Last February, Gallup reported that 51 percent of U.S. employees were searching for new jobs or watching new job openings. That same month, U.S. employers were trying to fill 5.7 million job openings. Talk about a chocolate-and-peanut-butter moment: Companies have lots of new jobs, and lots of their employees want new jobs. It’s a tailor-made setup for internal mobility.
There’s one hitch, however. Even though Bersin research reveals internal mobility is one of the top three differentiators of a successful, mature talent acquisition capability, it also finds that fully three-quarters of companies have only rudimentary internal mobility programs. In fact, most companies don’t do the following: 
- Provide clear career paths for existing employees
- Post jobs internally
- Ensure recruiter access to the internal labor pool
It’s ironic: A company’s strongest job candidates may already be under its roof. These internal candidates are trusted, talented employees who have already been through the organization’s performance management system. They are higher performers, more adaptable, and less expensive to find and place in new jobs than are external candidates. And yet, most companies are ignoring them—and, worse, losing them to competitors.
How can this situation be remedied? We offer three suggestions for our readers and will explore them in more detail in the year ahead:
- Adopt internal mobility as a principle of organizational culture. Internal mobility is tricky. Employees who try to identify new roles within their companies can find themselves navigating a maze in which a wrong step can harm their career prospects. For example, trying to find a new job can suggest dissatisfaction with their current position, and finding a new job can leave their current boss and colleagues in the lurch. Sometimes, it’s easier to leave a company altogether than move around within it.
To support internal mobility, companies will first need to destigmatize it. To do that, they should create and champion cultural tenets to support career mobility for every employee. Such a culture would properly value the enhanced skills, engagement levels, and networks that accrue to employees—and their employers—when internal mobility is encouraged. Also, it would discourage talent-hoarding by managers.
- Create accessible paths to internal talent. We’ve heard far too many stories of talent acquisition (TA) professionals diligently searching external talent pools and discovering the perfect candidate, who turns out to be a company employee, for them to all be untrue. These incidents occur because most companies don’t provide the TA function with access to existing employees.
Companies need to include employees in a passive talent pool, so that recruiters can search internally, as well as externally, for the best job candidates. Getting employees into the candidate relationship management platform may be challenging, but it’s hard to imagine that employees wouldn’t be happy to create and update their own profiles in return for a shot at new career opportunities.
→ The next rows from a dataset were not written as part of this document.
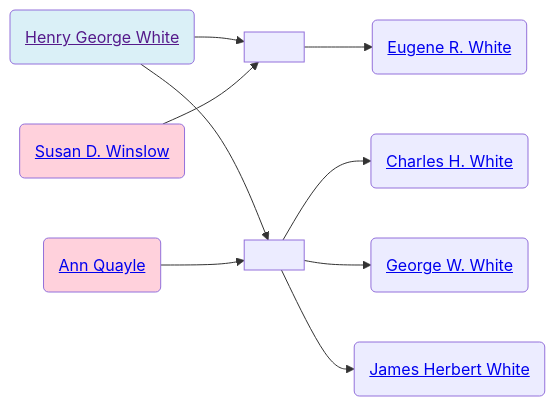
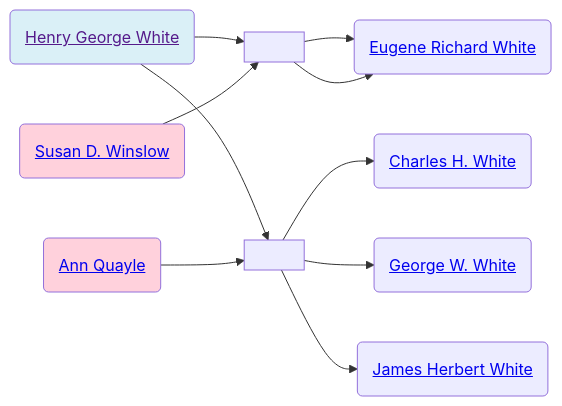
The diagram in familyhistory/sources/people/Merrill-line/White-line/Henry_George_White.qmd (neelsmith/avocational), drawn with Mermaid before and after one commit. The commit also changed other lines of this file and 46 other files, not shown here.

````diff
--- a/familyhistory/sources/people/Merrill-line/White-line/Henry_George_White.qmd
+++ b/familyhistory/sources/people/Merrill-line/White-line/Henry_George_White.qmd
@@ -35,26 +37,29 @@
 ```{mermaid}
 graph LR
 %% LR descendant diagram
 class Henry_George_White_and_Susan_D._Winslow marriage
 Henry_George_White(<a href=''>Henry George White</>) --> Henry_George_White_and_Susan_D._Winslow[ ]
 Susan_D._Winslow(<a href='./Susan_D._Winslow.html'>Susan D. Winslow</>) --> Henry_George_White_and_Susan_D._Winslow(( ))
 class Henry_George_White father
 class Susan_D._Winslow mother
-Henry_George_White_and_Susan_D._Winslow[ ] --> Eugene_R._White(<a href='./Eugene_R._White.html'>Eugene R. White</>)
+Henry_George_White_and_Susan_D._Winslow[ ] --> Eugene_Richard_White(<a href='./Eugene_Richard_White.html'>Eugene Richard White</>)
+class Henry_George_White father
+class Susan_D._Winslow mother
+Henry_George_White_and_Susan_D._Winslow[ ] --> Eugene_Richard_White(<a href='./Eugene_Richard_White.html'>Eugene Richard White</>)
 class Henry_George_White_and_Ann_Quayle marriage
 Henry_George_White(<a href=''>Henry George White</>) --> Henry_George_White_and_Ann_Quayle[ ]
 Ann_Quayle(<a href='./Ann_Quayle.html'>Ann Quayle</>) --> Henry_George_White_and_Ann_Quayle(( ))
 class Henry_George_White father
 class Ann_Quayle mother
 Henry_George_White_and_Ann_Quayle[ ] --> Charles_H._White(<a href='./Charles_H._White.html'>Charles H. White</>)
 class Henry_George_White father
 class Ann_Quayle mother
 Henry_George_White_and_Ann_Quayle[ ] --> George_W._White(<a href='./George_W._White.html'>George W. White</>)
 class Henry_George_White father
 class Ann_Quayle mother
 Henry_George_White_and_Ann_Quayle[ ] --> James_Herbert_White(<a href='./James_Herbert_White.html'>James Herbert White</>)
 classDef mother fill:#ffd1dc
 classDef father fill:#daf0f7  
 classDef marriage fill:#ffffff
 
 ```
````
An even easier way to gain access to internal candidates is to post jobs internally before posting them externally as a matter of policy. This may seem obvious, but a surprising number of companies don’t take this simple step.
- Adopt some internal hiring targets. “What gets measured gets done” is an old saying, but it’s still around because it’s mostly true. So, companies should consider a hiring target for internal mobility.
That said, the quest for internal mobility should not be taken to extremes. Hiring only entry-level people from external sources and moving only current employees up through the organization is a numbing insular prescription for talent and performance. Companies need infusions of external talent at all levels. The secret is to avoid either extreme and to seek a well-considered mix of internal and external hires.
The case for internal mobility is a sound one. It pays off in an enhanced employer brand: Employees want to work for companies that offer them diverse opportunities. Employees can seek engaging work without quitting, and engaged employees are productive employees. And it can benefit companies financially by lowering recruiting costs, reducing new-hire turnover, and improving retention rates.
Every day from January 16 through January 26, Bersin will be sharing perspectives on the most timely, relevant, and interesting developments for HR professionals to watch in 2018. Check back every day, or visit bersin.com on January 29 for a consolidated report with all of the predictions.
 “Are Your Star Employees Slipping Away?” Gallup News / Jim Harter and Amy Adkins, February 24, 2017, http://news.gallup.com/businessjournal/204248/star-employees-slipping-away.aspx.
 “Job Openings and Labor Turnover—February 2017,” U.S. Bureau of Labor Statistics, April 11, 2017, www.bls.gov/news.release/archives/jolts_04112017.htm.
 High-Impact Talent Acquisition, Bersin, Deloitte Consulting LLP / Robin Erickson, PhD, and Denise Moulton, 2018.